Tech will join a number of top schools already teaching the class, that, in addition to Stanford, include: Columbia University, the University of Southern California, Georgetown University, the University of Virginia, and the United States Air Force Academy.


What makes Tech an attractive choice is Atlanta’s solid base of entrepreneurial activity, Georgia’s manufacturing and industrial capacity, the number of military installations and government labs in the state and its Southeast neighbors, and the federal research dollars the Institute attracts.


“It’s easy to draw a circle around Georgia Tech right there in the Southeast as being in the epicenter of a great entrepreneurial ecosystem,” Newell said.


Since the original launch, H4D has led to nine startup companies being formed, including Capella Space, a company that makes low-orbit satellites with a synthetic aperture radar technology that takes quality images regardless of clouds, light or other atmospheric conditions.


But while some students may ultimately form their own companies, Newell stressed that is not the core goal.


“We’re giving them the ability to engage with the government to work on a real problem to gain real-world experience,” Newell said. “They get to develop the critical problem-solving skillsets that will be most in demand in the future.”

I-Corps South hosts group from Mexico for entrepreneurship training academy

I-Corps South I-Corps Mexico
Georgia Tech’s I-Corps South program hosted team of instructors from Mexico for two days of training and education to learn about entrepreneurship processes in commercializing their research. (Photo: Miriam Huppert)

The Georgia Institute of Technology’s I-Corps South program recently hosted 17 university-based instructors from Mexico for a two-day training session to teach them the fundamentals of entrepreneurship and how to build and maintain such programs at their schools.


“This is the I-Corps South Instructor Academy, which prepares instructors on how to teach the I-Corps methodology,” said Melissa Heffner, an I-Corps program manager.


The instructors came under the sponsorship of the National Council on Science and Technology (CONACYT), which is charged with coordinating and promoting Mexico’s scientific and technologic development, she said.

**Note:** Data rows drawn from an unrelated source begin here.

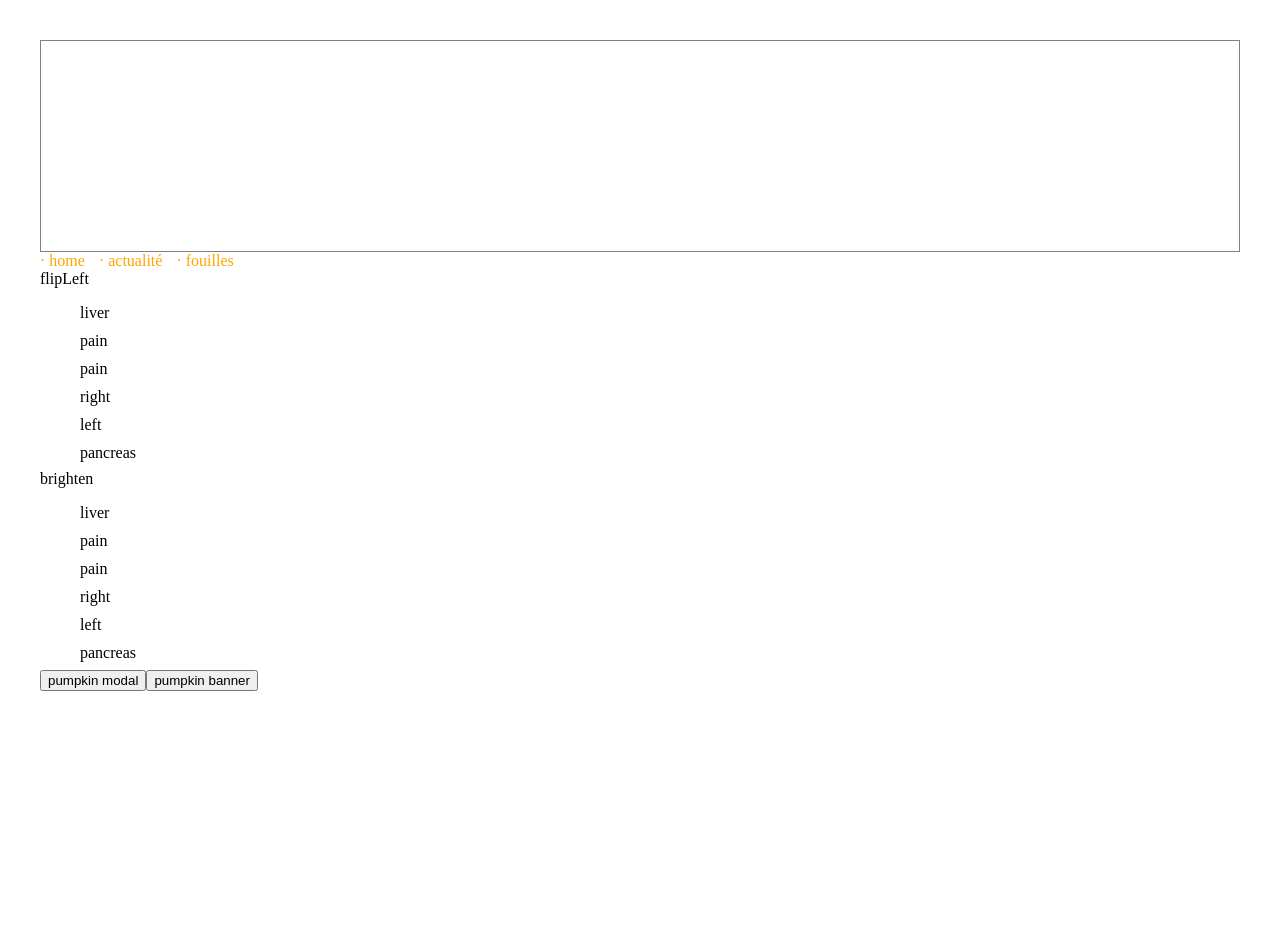
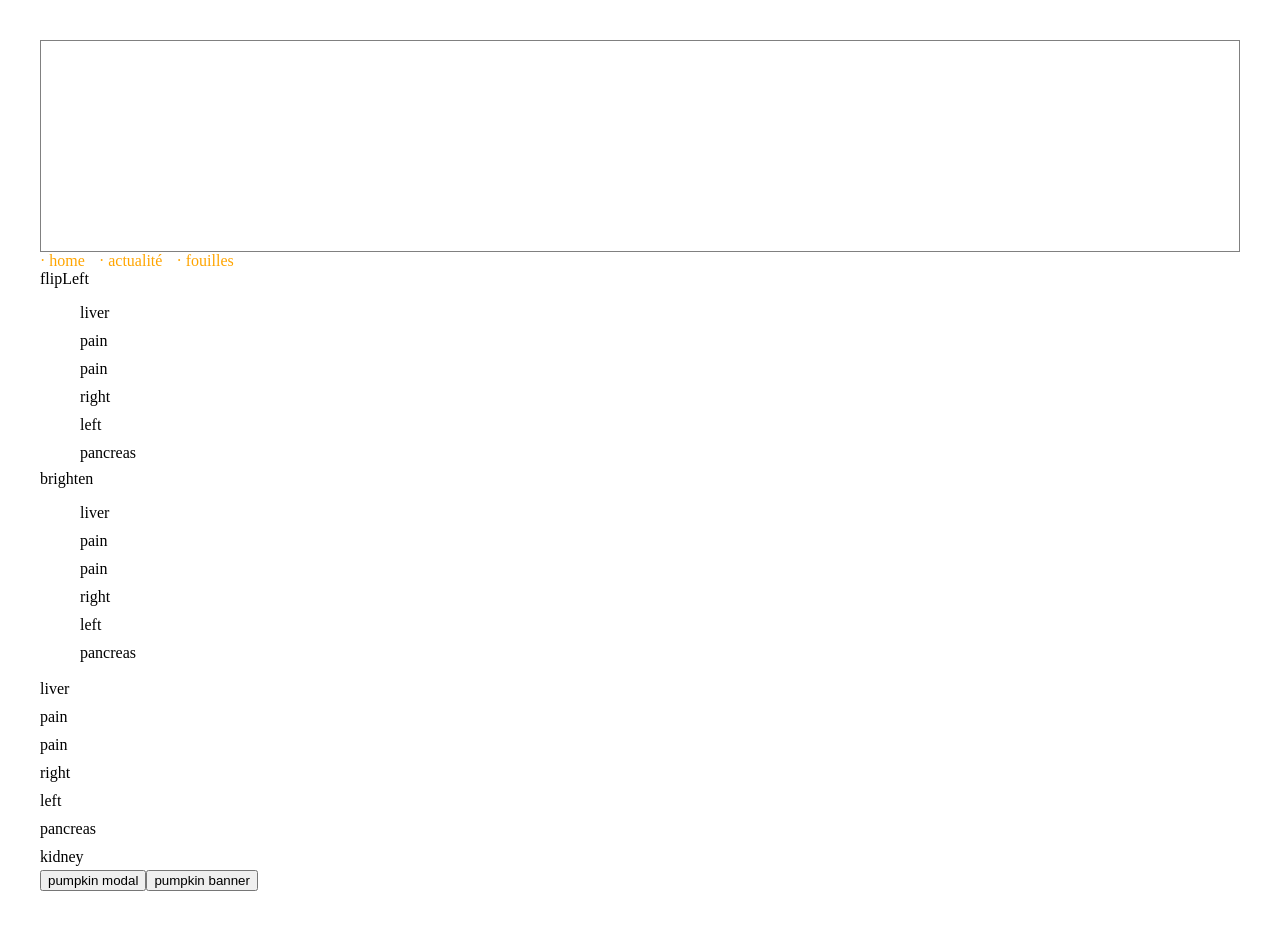
Before and after one commit to Harrisson-/pumpkin, a Vue app: page / in a window 1280 px wide. Before the commit the page ends 800 px from the top, so only its background shows below. Built offline with nearby package versions, Linux system fonts and the light colour scheme.

Commit message:
feat(pumpkin): update app and readme

```diff
--- a/src/App.vue
+++ b/src/App.vue
@@ -3,6 +3,7 @@ import { reactive, ref } from "vue";
 import Tags from "./components/pumpkin-tags.vue";
 import Breadcrumb from "./components/pumpkin-crumb.vue";
 import intersection from "./components/pumpkin-intersection.vue";
+import intersectionSolo from "./components/pumpkin-intersection-solo.vue";
 import modal from "./components/pumpkin-modal.vue";
 import banner from "./components/pumpkin-banner.vue";
 
@@ -152,6 +153,20 @@ function closeBanner(modalOpen) {
         </ul>
       </intersection>
     </div>
+    <div class="solo-wrapper">
+      <intersectionSolo
+        target="item"
+        transitionName="flipLeft"
+        v-for="(item, index) in list"
+        :key="item.name"
+        :unique-key="index"
+        :animationDelay="200"
+      >
+        <div class="item-solo">
+          {{ item.name }}
+        </div>
+      </intersectionSolo>
+    </div>
     <button @click="openModal">pumpkin modal</button>
     <modal
       :show-modal="modalState.open"
@@ -194,4 +209,13 @@ a,
 .item {
   margin-top: 10px;
 }
+
+.item-solo {
+  margin-top: 10px;
+}
+
+.solo-wrapper {
+  overflow-y: scroll;
+  height: 200px;
+}
 </style>
```
Also changed, not shown: 1 other file (tests, documents, lock files or other folders).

I-Corps South is a partnership of Georgia Tech, the University of Alabama at Tuscaloosa, the University of Alabama in Birmingham, and the University of Tennessee, Knoxville’s Haslam College of Business.


Keith McGreggor I-Corps South
Keith McGreggor (standing), executive director of I-Corps South at Georgia Tech, leads an education session on entrepreneurship. (Photo: Péralte C. Paul)

Its main objective is to provide entrepreneurs in the Southeast and Puerto Rico with consistent instruction on the principles of evidence-based entrepreneurship, said Keith McGreggor, I-Corps South’s executive director.


With universities, I-Corps South offers the tools, support, and resources required to launch and maintain high-quality evidence-based entrepreneurship programs across the Southeast and Puerto Rico.


While university researchers often develop great ideas, they don’t always know how to take their findings from the lab to the marketplace, McGreggor said.


I-Corps Mexico — created in 2012 and based on the U.S.’s  National Science Foundation’s model — aims to ensure that research developed by scientists in Mexico lead to greater societal impact. The I-Corps Mexico program was the first time that the training model was applied outside the United States.


“Mexico’s I-Corps program recently expanded to 8 nodes from 5 and CONACYT wanted a more formal program for this expansion,” Heffner said, explaining why the organization selected Georgia Tech’s program to conduct the training for the Mexican instructors.


“I-Corps South first offered a training course in 2016, and since then we’ve built out and augmented the program,” Heffner said. “To date, we’ve offered the program six times and have trained 25 instructors from 11 different universities.”


Additionally, I-Corps South has been asked to submit a proposal to the NSF to develop and conduct training courses for NSF I-Corps Sites instructors across the United States, at more than 80 sites.